Work task: Please return all the records exactly, with nothing left out.

Front-end code change data:
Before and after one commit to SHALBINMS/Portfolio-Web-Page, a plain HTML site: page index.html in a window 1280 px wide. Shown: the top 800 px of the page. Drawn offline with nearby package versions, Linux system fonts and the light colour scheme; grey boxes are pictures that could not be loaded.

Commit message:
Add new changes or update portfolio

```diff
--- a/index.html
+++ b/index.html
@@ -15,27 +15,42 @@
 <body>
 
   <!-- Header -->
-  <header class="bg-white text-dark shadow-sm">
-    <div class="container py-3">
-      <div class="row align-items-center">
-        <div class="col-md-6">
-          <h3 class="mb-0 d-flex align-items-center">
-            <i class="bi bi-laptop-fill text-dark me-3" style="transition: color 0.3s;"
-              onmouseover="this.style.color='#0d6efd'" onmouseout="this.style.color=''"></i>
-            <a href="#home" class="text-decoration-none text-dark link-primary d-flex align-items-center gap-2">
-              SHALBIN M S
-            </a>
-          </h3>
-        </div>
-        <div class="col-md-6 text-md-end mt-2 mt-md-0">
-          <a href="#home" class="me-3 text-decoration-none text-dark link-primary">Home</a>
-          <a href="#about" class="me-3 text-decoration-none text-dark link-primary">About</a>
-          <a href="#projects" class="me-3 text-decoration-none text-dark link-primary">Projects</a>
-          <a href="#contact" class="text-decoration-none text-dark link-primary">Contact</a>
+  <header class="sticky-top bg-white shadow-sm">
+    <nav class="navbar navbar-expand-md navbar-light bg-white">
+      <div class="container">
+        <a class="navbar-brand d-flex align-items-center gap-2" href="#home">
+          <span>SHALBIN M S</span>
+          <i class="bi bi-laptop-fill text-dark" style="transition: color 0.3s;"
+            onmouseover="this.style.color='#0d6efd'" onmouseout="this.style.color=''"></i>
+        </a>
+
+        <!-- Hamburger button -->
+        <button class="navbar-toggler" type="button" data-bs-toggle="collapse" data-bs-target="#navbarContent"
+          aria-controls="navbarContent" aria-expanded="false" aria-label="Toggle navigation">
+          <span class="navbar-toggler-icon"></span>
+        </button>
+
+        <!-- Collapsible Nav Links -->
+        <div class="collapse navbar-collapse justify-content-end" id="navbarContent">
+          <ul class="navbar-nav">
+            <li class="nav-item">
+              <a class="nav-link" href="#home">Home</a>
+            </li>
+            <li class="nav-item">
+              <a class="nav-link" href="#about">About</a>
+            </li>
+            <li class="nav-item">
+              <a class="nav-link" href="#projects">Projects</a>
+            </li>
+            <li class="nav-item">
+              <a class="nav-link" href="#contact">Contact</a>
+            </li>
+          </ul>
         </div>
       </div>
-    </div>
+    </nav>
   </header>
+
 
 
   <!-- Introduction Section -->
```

Written reply:
Before and after one commit to SHALBINMS/Portfolio-Web-Page, a plain HTML site: page index.html in a window 1280 px wide. Shown: the top 800 px of the page. Drawn offline with nearby package versions, Linux system fonts and the light colour scheme; grey boxes are pictures that could not be loaded.

Commit message:
Add new changes or update portfolio

```diff
--- a/index.html
+++ b/index.html
@@ -15,27 +15,42 @@
 <body>
 
   <!-- Header -->
-  <header class="bg-white text-dark shadow-sm">
-    <div class="container py-3">
-      <div class="row align-items-center">
-        <div class="col-md-6">
-          <h3 class="mb-0 d-flex align-items-center">
-            <i class="bi bi-laptop-fill text-dark me-3" style="transition: color 0.3s;"
-              onmouseover="this.style.color='#0d6efd'" onmouseout="this.style.color=''"></i>
-            <a href="#home" class="text-decoration-none text-dark link-primary d-flex align-items-center gap-2">
-              SHALBIN M S
-            </a>
-          </h3>
-        </div>
-        <div class="col-md-6 text-md-end mt-2 mt-md-0">
-          <a href="#home" class="me-3 text-decoration-none text-dark link-primary">Home</a>
-          <a href="#about" class="me-3 text-decoration-none text-dark link-primary">About</a>
-          <a href="#projects" class="me-3 text-decoration-none text-dark link-primary">Projects</a>
-          <a href="#contact" class="text-decoration-none text-dark link-primary">Contact</a>
+  <header class="sticky-top bg-white shadow-sm">
+    <nav class="navbar navbar-expand-md navbar-light bg-white">
+      <div class="container">
+        <a class="navbar-brand d-flex align-items-center gap-2" href="#home">
+          <span>SHALBIN M S</span>
+          <i class="bi bi-laptop-fill text-dark" style="transition: color 0.3s;"
+            onmouseover="this.style.color='#0d6efd'" onmouseout="this.style.color=''"></i>
+        </a>
+
+        <!-- Hamburger button -->
+        <button class="navbar-toggler" type="button" data-bs-toggle="collapse" data-bs-target="#navbarContent"
+          aria-controls="navbarContent" aria-expanded="false" aria-label="Toggle navigation">
+          <span class="navbar-toggler-icon"></span>
+        </button>
+
+        <!-- Collapsible Nav Links -->
+        <div class="collapse navbar-collapse justify-content-end" id="navbarContent">
+          <ul class="navbar-nav">
+            <li class="nav-item">
+              <a class="nav-link" href="#home">Home</a>
+            </li>
+            <li class="nav-item">
+              <a class="nav-link" href="#about">About</a>
+            </li>
+            <li class="nav-item">
+              <a class="nav-link" href="#projects">Projects</a>
+            </li>
+            <li class="nav-item">
+              <a class="nav-link" href="#contact">Contact</a>
+            </li>
+          </ul>
         </div>
       </div>
-    </div>
+    </nav>
   </header>
+
 
 
   <!-- Introduction Section -->
```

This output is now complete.